Because pear-cut diamonds are inherently complex, even as a solitaire, they easily hold our attention. No other diamonds needed.

Three Stone

Pear-cut three-stone rings are a jewelry lover’s dream. The pear’s unique shape offers lots of creative options for pairing it with other cuts — or even more of the same.


Cluster rings, composed of multiple stones, make especially great statement pieces when they include pear-cut diamonds of different sizes.


A more subtle way to incorporate pear-cut stones, bands tend to have multiple stones encircling the finger. This style makes for a gorgeous wedding ring.


Gloriously oversize, a cocktail ring provides the perfect setting to highlight a large pear-cut stone, perhaps in a bombe design.


Fashion rings are meant for more casual everyday wear. They present a good chance to explore different types of pear-cut stones: sapphires, emeralds, tourmalines and more.

A Few of Our Favorite Rings

These charmers demonstrate some of the ways designers have used the shape to maximum effect. 

FAQs about Pear-Shaped Rings

Below, our experts answer some of the most common questions about this scintillating style.

Garrard Evermore diamond ring, 2019
Garrard Evermore diamond ring, 2019

Which way do you wear a pear-shaped ring?

Traditionally, a ring with a pear-cut stone is worn with the tip pointing away from the wearer, to mimic the natural shape of a finger. “However, we have seen some alternative designs in which the pear shape is positioned from east to west [lengthwise], which makes for a great, unique setting,” says Izzo, of Peter Suchy Jewelers.

Adds J. Birnbach’s von Nessi, “With the rising popularity of the toi-et-moi-style rings, you will often see this shape slightly angled in its setting.”

It’s also worth noting that different rules apply for different types of jewelry. When a pear-cut gem is worn as a pendant, von Nessi explains, “it is recommended to have the point positioned upwards, so that the necklace lies properly and the pendant will not flip.”

Are pear-shaped engagement rings popular?

While not as popular as rings with brilliant-cut stones, pear-shaped rings have become a go-to recently for brides looking for something a bit different. “It’s a great alternative to the widely used round diamond,” says Izzo.

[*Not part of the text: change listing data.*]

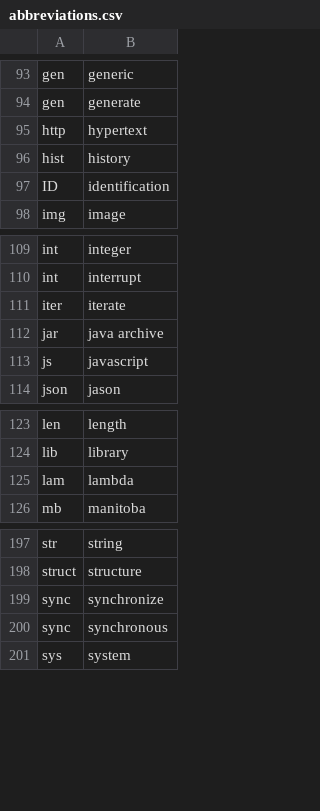
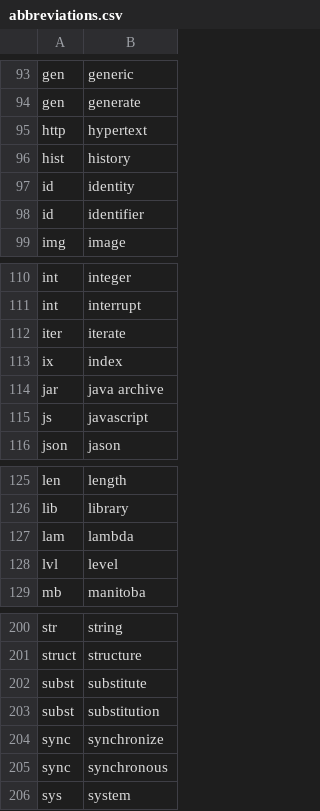
Before and after one commit to wenkokke/talon-user, a CSV file: settings/abbreviations.csv, drawn as a sheet; only a part is shown, gaps mark what is left out.

```diff
--- a/settings/abbreviations.csv
+++ b/settings/abbreviations.csv
@@ -96,3 +96,4 @@ http         , hypertext
 hist         , history
-ID           , identification
+id           , identity
+id           , identifier
 img          , image
@@ -111,2 +112,3 @@ int          , interrupt
 iter         , iterate
+ix           , index
 jar          , java archive
@@ -125,2 +127,3 @@ lib          , library
 lam          , lambda
+lvl          , level
 mb           , manitoba
@@ -198,2 +201,4 @@ str          , string
 struct       , structure
+subst        , substitute
+subst        , substitution
 sync         , synchronize
```
Also changed, not shown: settings/code/haskell/operators.csv, settings/code/haskell/types.csv, 4 other files.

“As with all diamond shapes, trends come and go,” says von Nessi. Pear shapes, she observes, “are experiencing a resurgence in popularity due to big-name celebrities who have rocked this look — like Cardi B, Paris Hilton and Ariana Grande, to name a few.”

Do pear-cut diamonds look bigger?

Yes! “Because of the shape and tip, they do tend to look bigger” than their square or round counterparts, says Izzo.

Thanks to its long but narrow profile, a pear-cut diamond creates the illusion of a larger stone, giving you more bang for your buck.

Art Deco diamond engagement ring, 1920s, offered by Neil Lane Couture
Art Deco diamond engagement ring, 1920s, offered by Neil Lane Couture

Do pear-cut diamonds sparkle?

“The pear is a modification of the round-brilliant-cut diamond and has a great deal of sparkle,” says Izzo. 

Are pear-shaped diamonds bad luck?

Although superstition has it that pear-shaped diamonds portend sadness because of their resemblance to teardrops, many people believe they represent tears of joy, like those shed on one’s wedding day. According to Izzo, who’s sold countless pear-cut stones, if you’re considering one, there’s nothing to worry about. “No, they’re not bad luck,” he asserts. “That was an old tale.”

In fact, von Nessi argues, “anyone would be lucky to wear this elegant shape as a piece of jewelry!”

Loading more stories …

No more stories to load! Check out Introspective Magazine

No more stories to load! Check out Introspective Magazine